→ **ACTIVITY**
Stop at the line that contains "-12,6 +12,13 @@". Until then, set down each line of the records exactly, beginning with the first, and skip pictures.
Segment Start: INFORMATION SHOWN
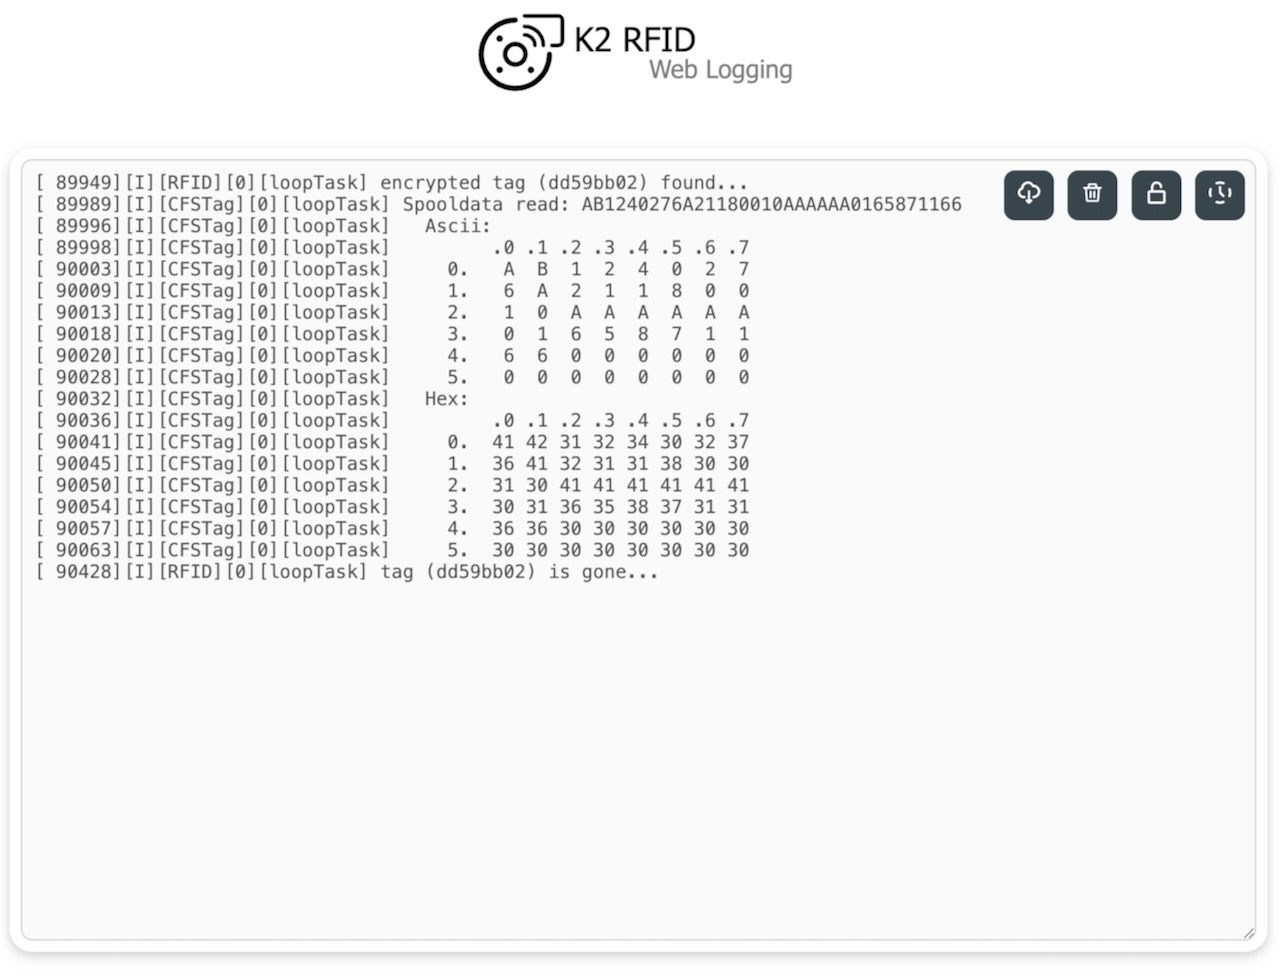
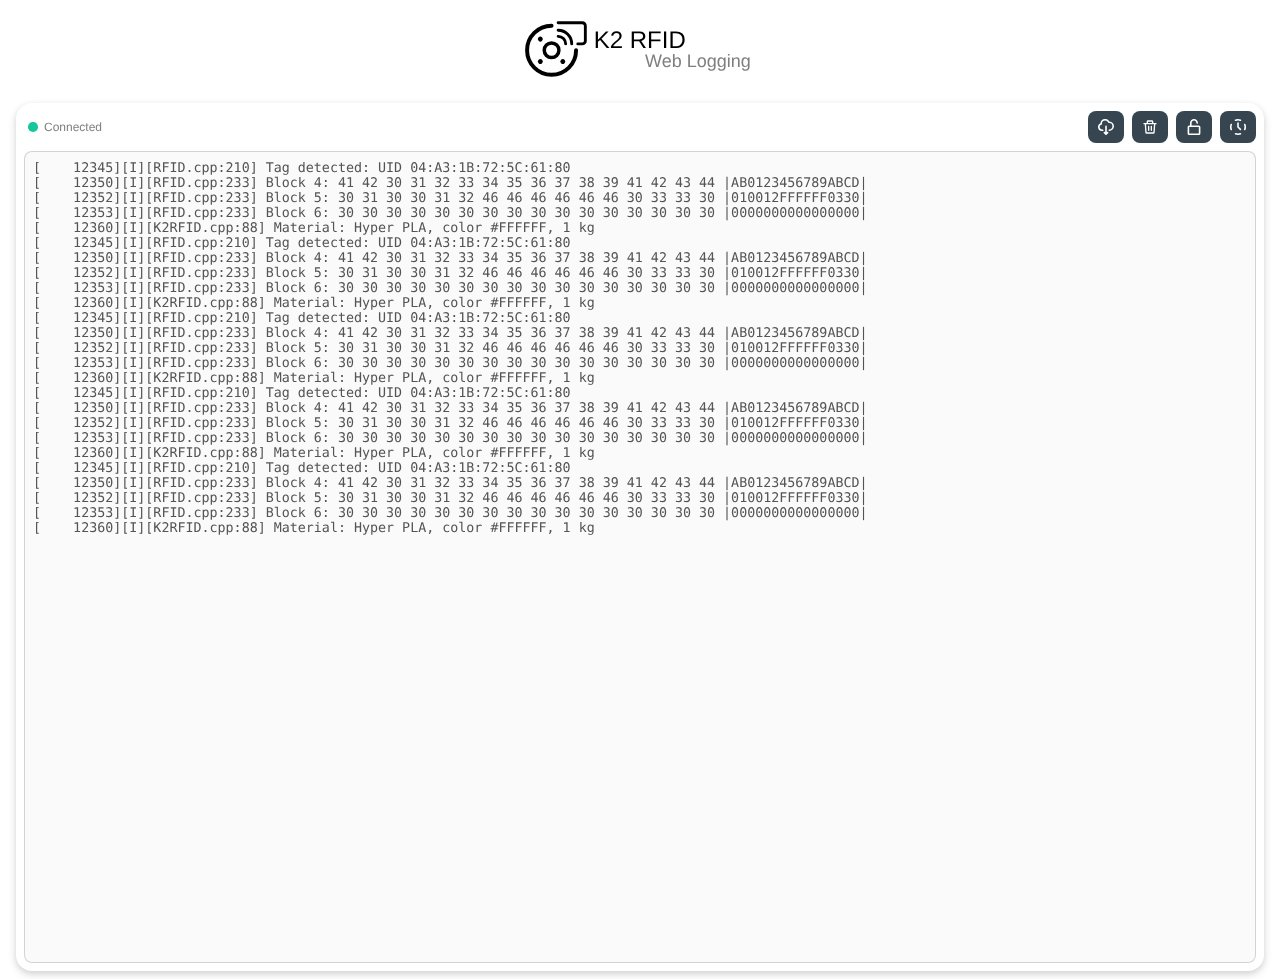
v1.3.1-beta: changelog and README screenshot for the web log changes

diff --git a/CHANGELOG.md b/CHANGELOG.md
@@ -12,6 +12,13 @@
 
 - When the SSH download fails, the message now says why (timeout, SSH error, database too large, file system full) and includes the free memory and PSRAM. Before, it only said "Not enough memory to start the download" or "Error while downloading the database" (#8).
 
+### Web log
+
+- The four buttons (download, clear, pause auto-scrolling, time-stamps) sit in their own toolbar row next to the connection status instead of covering the log. The log fills the remaining height, active toggles are highlighted and the buttons stay visible on phones.
+- The buttons of the embedded web log did nothing, because the minifier renamed the functions the inline `onclick` handlers pointed to. They are now bound in JavaScript.
+- Time-stamped lines no longer get an extra blank line.
+- The toasts look the same as in the main web app; Toastify is no longer needed and was removed from the file system image.
+
 ### Variant: reserved stack
 
 This pre-release comes in two variants for every board:
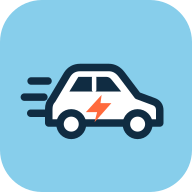
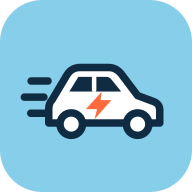
Center delivery lightning between car window and sill (#6)

Changed region(s): [[0.4375, 0.4688, 0.5938, 0.625]]

diff --git a/app/layout.tsx b/app/layout.tsx
@@ -16,17 +16,17 @@ export const metadata: Metadata = {
   title: 'Dostavita',
   description: 'Dostavita — быстрая доставка',
   applicationName: 'Dostavita',
-  manifest: '/manifest.json?v=dostavita',
+  manifest: '/manifest.json?v=dostavita-2',
   icons: {
     icon: [
-      { url: '/icon-32x32.png?v=dostavita', sizes: '32x32', type: 'image/png' },
-      { url: '/icon-192x192.png?v=dostavita', sizes: '192x192', type: 'image/png' },
-      { url: '/icon-512x512.png?v=dostavita', sizes: '512x512', type: 'image/png' },
+      { url: '/icon-32x32.png?v=dostavita-2', sizes: '32x32', type: 'image/png' },
+      { url: '/icon-192x192.png?v=dostavita-2', sizes: '192x192', type: 'image/png' },
+      { url: '/icon-512x512.png?v=dostavita-2', sizes: '512x512', type: 'image/png' },
     ],
     apple: [
-      { url: '/apple-icon-180x180.png?v=dostavita', sizes: '180x180', type: 'image/png' },
+      { url: '/apple-icon-180x180.png?v=dostavita-2', sizes: '180x180', type: 'image/png' },
     ],
-    shortcut: '/icon-32x32.png?v=dostavita',
+    shortcut: '/icon-32x32.png?v=dostavita-2',
   },
 }
 
@@ -45,9 +45,9 @@ export default function RootLayout({
   return (
     <html lang="ru" suppressHydrationWarning className={amaticSC.variable}>
       <head>
-        <link rel="icon" href="/icon-32x32.png?v=dostavita" sizes="32x32" type="image/png" />
-        <link rel="icon" href="/icon-192x192.png?v=dostavita" sizes="192x192" type="image/png" />
-        <link rel="apple-touch-icon" href="/apple-icon-180x180.png?v=dostavita" sizes="180x180" />
+        <link rel="icon" href="/icon-32x32.png?v=dostavita-2" sizes="32x32" type="image/png" />
+        <link rel="icon" href="/icon-192x192.png?v=dostavita-2" sizes="192x192" type="image/png" />
+        <link rel="apple-touch-icon" href="/apple-icon-180x180.png?v=dostavita-2" sizes="180x180" />
         {supabaseEnvScript ? (
           <script dangerouslySetInnerHTML={{ __html: supabaseEnvScript }} />
         ) : null}

diff --git a/components/driver/DriverBottomNavigation.tsx b/components/driver/DriverBottomNavigation.tsx
@@ -155,7 +155,7 @@ export function DriverBottomNavigation() {
             onClick={handleActiveOrderClick}
             className="relative w-20 h-20 rounded-full bg-brand-light text-gray-900 flex items-center justify-center shadow-lg hover:bg-brand-dark transition-all z-10 -mt-6 font-amatic-sc"
           >
-            <Image src="/icon.svg?v=dostavita" alt="Dostavita" width={48} height={48} className="rounded-xl" />
+            <Image src="/icon.svg?v=dostavita-2" alt="Dostavita" width={48} height={48} className="rounded-xl" />
             {activeOrders.length > 0 && (
               <span className="absolute -top-0.5 -right-0.5 bg-red-500 text-black text-2xl font-bold rounded-full w-9 h-9 flex items-center justify-center shadow-lg border-2 border-white leading-none">
                 {activeOrders.length > 9 ? '9+' : activeOrders.length}

diff --git a/app/dashboard/layout.tsx b/app/dashboard/layout.tsx
@@ -40,7 +40,7 @@ export default async function DashboardLayout({
             <div className="max-w-7xl mx-auto px-4 sm:px-6 lg:px-8">
               <div className="flex justify-between h-16">
                 <div className="flex items-center">
-                  <h1 className="flex items-center gap-2 text-3xl font-bold text-gray-900 tracking-tight"><Image src="/icon.svg?v=dostavita" alt="" width={40} height={40} />Dostavita</h1>
+                  <h1 className="flex items-center gap-2 text-3xl font-bold text-gray-900 tracking-tight"><Image src="/icon.svg?v=dostavita-2" alt="" width={40} height={40} />Dostavita</h1>
                   <PageTitle />
                 </div>
                 <DashboardNav profile={userProfile} userId={user.id} />

diff --git a/components/client/ClientBottomNavigation.tsx b/components/client/ClientBottomNavigation.tsx
@@ -84,7 +84,7 @@ export function ClientBottomNavigation() {
             onClick={() => router.push('/dashboard/client/create-order')}
             className="relative w-20 h-20 rounded-full bg-brand-light text-gray-900 flex items-center justify-center shadow-lg hover:bg-brand-dark transition-all z-10 -mt-6 font-amatic-sc"
           >
-            <Image src="/icon.svg?v=dostavita" alt="Dostavita" width={48} height={48} className="rounded-xl" />
+            <Image src="/icon.svg?v=dostavita-2" alt="Dostavita" width={48} height={48} className="rounded-xl" />
           </button>
 
           {/* Последние две кнопки */}

diff --git a/app/(auth)/register/page.tsx b/app/(auth)/register/page.tsx
@@ -129,7 +129,7 @@ export default function RegisterPage() {
   return (
     <div className="bg-white p-8 rounded-lg shadow-md border border-gray-200">
       <div className="flex flex-col items-center mb-6">
-        <Image src="/icon.svg?v=dostavita" alt="Быстрая доставка Dostavita" width={80} height={80} priority />
+        <Image src="/icon.svg?v=dostavita-2" alt="Быстрая доставка Dostavita" width={80} height={80} priority />
         <h1 className="text-4xl font-bold tracking-tight text-gray-900 mt-3">Dostavita</h1>
         <p className="text-gray-600 mt-2">Регистрация</p>
       </div>

diff --git a/app/(auth)/login/page.tsx b/app/(auth)/login/page.tsx
@@ -99,7 +99,7 @@ export default function LoginPage() {
   return (
     <div className="bg-white p-8 rounded-lg shadow-lg w-full border border-gray-200">
       <div className="flex flex-col items-center mb-6">
-        <Image src="/icon.svg?v=dostavita" alt="Быстрая доставка Dostavita" width={80} height={80} priority />
+        <Image src="/icon.svg?v=dostavita-2" alt="Быстрая доставка Dostavita" width={80} height={80} priority />
         <h1 className="text-4xl font-bold tracking-tight text-gray-900 mt-3">Dostavita</h1>
         <p className="text-gray-600 mt-2">Вход</p>
       </div>

diff --git a/public/sw.js b/public/sw.js
@@ -25,8 +25,8 @@ self.addEventListener('push', (event) => {
   const title = data.title || 'Dostavita — новый заказ'
   const options = {
     body: data.body || 'У вас есть новый доступный заказ',
-    icon: '/icon-192x192.png?v=dostavita',
-    badge: '/icon-192x192.png?v=dostavita',
+    icon: '/icon-192x192.png?v=dostavita-2',
+    badge: '/icon-192x192.png?v=dostavita-2',
     tag: data.tag || 'new-order',
     data: data.data || {},
     requireInteraction: true,

diff --git a/components/customer/CustomerBottomNavigation.tsx b/components/customer/CustomerBottomNavigation.tsx
@@ -51,7 +51,7 @@ export function CustomerBottomNavigation() {
               isActive('/dashboard/customer/available-orders') ? 'ring-2 ring-brand-light' : ''
             }`}
           >
-            <Image src="/icon.svg?v=dostavita" alt="Dostavita" width={48} height={48} className="rounded-xl" />
+            <Image src="/icon.svg?v=dostavita-2" alt="Dostavita" width={48} height={48} className="rounded-xl" />
           </button>
           <Link
             href="/dashboard/customer/finance"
Segment End: INFORMATION SHOWN
→ **EXERCISE RESPONSE**
v1.3.1-beta: changelog and README screenshot for the web log changes

diff --git a/CHANGELOG.md b/CHANGELOG.md
@@ -12,6 +12,13 @@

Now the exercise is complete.